Tropentag, September 18 - 20, 2019 in Kassel
"Filling gaps and removing traps for sustainable resources development"
Genetic Fidelity Assessment and Phytochemical Bioprofiling of Field-Grown, in vitro-Grown and Acclimatised Musa spp. Accessions
Ibukun Ayoola1, Mubo A. Sonibare2, Badara Gueye1, Rajneesh Paliwal1, Michael Abberton1, Gertrud Morlock3
1International Institute of Tropical Agriculture (IITA), Nigeria
2University of Ibadan, Dept. of Pharmacognosy, Nigeria
3Justus-Liebig-University Giessen, Inst. of Nutritional Science, Germany
Musa spp. (bananas and plantains) are staple food crops for millions of people living in tropical countries. They are considered as important crop plant due to their high economic value and good dietary source. More so, they have significant medicinal importance and can serve as a source of phytoconstituents for the pharmaceutical industries. In vitro plant tissue culture can be a reliable alternative source of plant material for phytoconstituents production. However, true-to-type clonal fidelity is one of the most important pre-requisites for the use of micropropagated plant materials as source of phytoconstituents. This work aimed to assess the genetic fidelity of the in vitro-grown materials from the taxonomic reference collection; as well as the phytochemical characterisation of the accessions.

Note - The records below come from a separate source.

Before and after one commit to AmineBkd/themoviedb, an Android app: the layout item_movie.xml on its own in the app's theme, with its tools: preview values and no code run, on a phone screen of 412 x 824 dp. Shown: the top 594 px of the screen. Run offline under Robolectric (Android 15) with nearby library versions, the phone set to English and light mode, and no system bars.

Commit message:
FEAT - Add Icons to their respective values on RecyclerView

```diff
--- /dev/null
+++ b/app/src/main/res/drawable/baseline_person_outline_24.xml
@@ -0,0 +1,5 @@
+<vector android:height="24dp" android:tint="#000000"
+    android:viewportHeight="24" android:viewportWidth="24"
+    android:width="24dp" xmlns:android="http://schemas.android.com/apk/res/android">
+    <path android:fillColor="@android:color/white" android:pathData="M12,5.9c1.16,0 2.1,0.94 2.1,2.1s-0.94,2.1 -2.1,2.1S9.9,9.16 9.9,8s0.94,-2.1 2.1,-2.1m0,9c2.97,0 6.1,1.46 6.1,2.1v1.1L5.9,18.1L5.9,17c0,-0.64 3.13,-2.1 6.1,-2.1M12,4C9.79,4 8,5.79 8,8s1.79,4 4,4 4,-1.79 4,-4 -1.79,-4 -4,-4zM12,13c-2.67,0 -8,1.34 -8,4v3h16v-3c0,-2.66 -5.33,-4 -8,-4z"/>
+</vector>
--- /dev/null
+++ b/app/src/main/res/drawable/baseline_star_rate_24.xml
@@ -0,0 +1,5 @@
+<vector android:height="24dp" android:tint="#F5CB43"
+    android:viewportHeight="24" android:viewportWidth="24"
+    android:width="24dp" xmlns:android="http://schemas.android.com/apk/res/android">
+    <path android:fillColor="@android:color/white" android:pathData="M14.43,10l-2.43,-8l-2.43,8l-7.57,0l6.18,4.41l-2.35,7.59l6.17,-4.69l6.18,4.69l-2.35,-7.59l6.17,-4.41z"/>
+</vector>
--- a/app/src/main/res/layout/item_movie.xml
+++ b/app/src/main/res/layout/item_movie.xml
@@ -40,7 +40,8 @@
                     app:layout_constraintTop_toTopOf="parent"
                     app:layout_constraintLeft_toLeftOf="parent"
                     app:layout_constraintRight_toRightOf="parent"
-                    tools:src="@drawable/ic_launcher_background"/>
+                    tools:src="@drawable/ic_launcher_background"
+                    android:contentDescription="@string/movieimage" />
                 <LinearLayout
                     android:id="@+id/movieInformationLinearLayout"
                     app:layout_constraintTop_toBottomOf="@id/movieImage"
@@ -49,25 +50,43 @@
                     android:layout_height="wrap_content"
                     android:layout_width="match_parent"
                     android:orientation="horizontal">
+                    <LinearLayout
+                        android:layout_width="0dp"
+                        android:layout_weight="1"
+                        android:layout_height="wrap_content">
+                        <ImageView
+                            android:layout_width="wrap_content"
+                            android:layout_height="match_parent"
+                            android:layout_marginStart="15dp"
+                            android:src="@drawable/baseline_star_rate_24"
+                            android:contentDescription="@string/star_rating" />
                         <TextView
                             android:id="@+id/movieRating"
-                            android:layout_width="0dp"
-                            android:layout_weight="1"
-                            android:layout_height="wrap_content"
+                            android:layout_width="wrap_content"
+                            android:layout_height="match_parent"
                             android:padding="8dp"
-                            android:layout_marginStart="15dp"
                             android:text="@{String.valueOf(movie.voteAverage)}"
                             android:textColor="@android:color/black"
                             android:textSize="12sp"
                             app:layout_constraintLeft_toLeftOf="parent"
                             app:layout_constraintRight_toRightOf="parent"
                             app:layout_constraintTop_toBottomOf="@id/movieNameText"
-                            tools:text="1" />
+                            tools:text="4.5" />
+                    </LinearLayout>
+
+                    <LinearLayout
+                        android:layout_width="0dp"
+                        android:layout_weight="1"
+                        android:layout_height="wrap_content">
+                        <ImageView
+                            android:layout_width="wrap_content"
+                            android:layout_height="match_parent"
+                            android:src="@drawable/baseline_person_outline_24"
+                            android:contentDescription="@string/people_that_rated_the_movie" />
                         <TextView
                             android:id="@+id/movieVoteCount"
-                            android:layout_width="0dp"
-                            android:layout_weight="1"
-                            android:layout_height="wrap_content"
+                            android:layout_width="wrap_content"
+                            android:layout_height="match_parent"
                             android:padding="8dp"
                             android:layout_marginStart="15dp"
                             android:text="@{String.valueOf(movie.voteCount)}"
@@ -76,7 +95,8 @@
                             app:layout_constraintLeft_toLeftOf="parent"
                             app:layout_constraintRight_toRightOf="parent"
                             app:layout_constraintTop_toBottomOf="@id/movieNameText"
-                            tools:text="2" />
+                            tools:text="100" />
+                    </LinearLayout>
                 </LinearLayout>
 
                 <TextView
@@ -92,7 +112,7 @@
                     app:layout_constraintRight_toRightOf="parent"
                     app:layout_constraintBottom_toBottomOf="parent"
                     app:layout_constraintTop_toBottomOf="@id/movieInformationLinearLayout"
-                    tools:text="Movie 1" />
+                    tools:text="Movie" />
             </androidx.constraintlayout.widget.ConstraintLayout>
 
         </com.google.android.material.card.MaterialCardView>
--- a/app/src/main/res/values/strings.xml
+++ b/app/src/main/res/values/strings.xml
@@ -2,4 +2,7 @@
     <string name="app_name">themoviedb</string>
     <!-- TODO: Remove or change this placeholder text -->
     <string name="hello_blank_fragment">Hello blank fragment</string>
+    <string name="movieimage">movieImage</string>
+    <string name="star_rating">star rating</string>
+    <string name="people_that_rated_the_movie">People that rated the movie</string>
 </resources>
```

Diversity Array Technology (DArT) sequencing was used to generate single nucleotide polymorphisms (SNPs) markers that was used for the genetic fidelity study. In addition, the variation in the secondary metabolites profile of the leaves from field, in vitro-grown and acclimatised materials was compared. The effect-directed analysis using high-performance thin layer chromatography (HPTLC) coupled with high resolution mass spectrometry (HRMS) was used to identify compounds responsible for many biological activities.
The results of the pairwise genetic distance matrix among the Musa accessions were determined using 150.5K SNPs and found 23 out of the 26 accessions were true-to-type. Considerable variation of total phenolic content and antioxidant activity of the Musa spp. were revealed to be genotype-dependent. Accumulation of the useful secondary metabolites, in terms of antioxidant activity, was higher in in vitro-derived material. Four compounds with multiple biological activities were identified in the Musa spp. studied samples: Asparagine, pyrrolidine alkaloid, linolenic acid and a phenolic compound. Musa spp. leaves were also found to be rich in flavonoids (kaempferol-3-O-rutinoside and quercetin-3-O-rutinoside).
The results confirmed the genetic fidelity of in vitro-grown accessions that were true-to-type which validates the use of plant tissue culture as an alternative and reliable method for large scale production of plant material and supply of bioactive constituents.
Keywords: Antioxidants, bioactive constituents, in vitro culture, musa spp., true-to-type
Contact Address: Ibukun Ayoola, International Institute of Tropical Agriculture (IITA), Ibadan, Nigeria, e-mail: ayoola.ibukungmail.com